A promising signal for Indian businesses. But are they ready to leverage this opportunity? There still lies significant areas which need addressing. First is the need for a quick export-import clearance. To be part of the global value chain (GVC)in manufacturing, India will need to excel at just-in-time production and supply chain. India’s contribution to products manufactured through GVC is very less. Its share in high-margin commodities such as integrated circuits is 0.01%, mobiles is 0.19% and LCDs is 0.04%.

Another is the lack of better customs and border infrastructure. It is 15% to 20% cheaper for Indian firms to trade with businesses in Brazil or Germany than with its neighbor Bangladesh. A truck carrying goods need an average of 138 hours to cross the border between India and Bangladesh. What further aggravates the situation is the inability of freight trucks to cross the border. Trucks coming from India will need to unload all the shipments on to Bangladeshi trucks and vice versa. This process alone consumes 28 hours.

These processes are both time consuming and costly. This also further impacts the cost of the goods, eventually affecting consumers’ spending power.

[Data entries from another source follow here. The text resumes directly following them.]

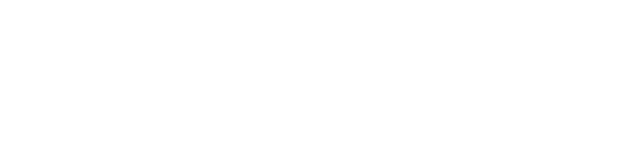
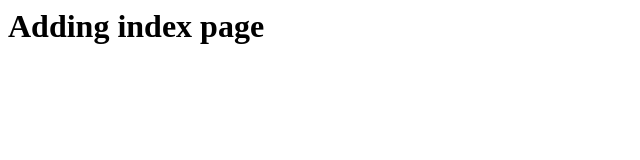
Before and after one commit to AhmedRabea0302/git-one, a plain HTML site: page index.html in a window 1280 px wide. Shown: the whole page, without its empty margins (0-640 px from the left). Drawn offline with Linux system fonts and the light colour scheme.

Commit message:
Adding Index Page

```diff
--- a/index.html
+++ b/index.html
@@ -1,3 +1,3 @@
-<html>
-
-</html>
+<h1>
+    Adding index page
+</h1>
```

Way Ahead

Strengthening foreign investment strategy alone may not yield desired results. Businesses should also join the bandwagon by pushing for upskilling its workforce in soft skills. There’s much work pending, and as the Indian government works on developing favorable policies to upgrade its export capabilities, Indian firms too, will need to start investing in upskilling its workforce in soft-skill capabilities, such as being adept in learning foreign languages, effective leadership and communication prowess.

Institutes and coaching/mentor centers present a viable opportunity for developing and enhancing soft skill capabilities among the new workforce entering the market. Educational institutes will need to include soft skills as part of the curriculum, which is regularly updated and adheres to industry standards. Similarly, the Indian government and the business diaspora will need to start initiating the need and awareness around soft-skills development.

As the government continues to do its bit, it is critical to understand that this is not an area for the government to develop alone. Only with a collective approach can India realize its vision of becoming Asia’s export hub.

Photo Caption: Cargo being loaded at a port in Cochin, Kerala. Photo by Kingsley Jebaraj on Unsplash.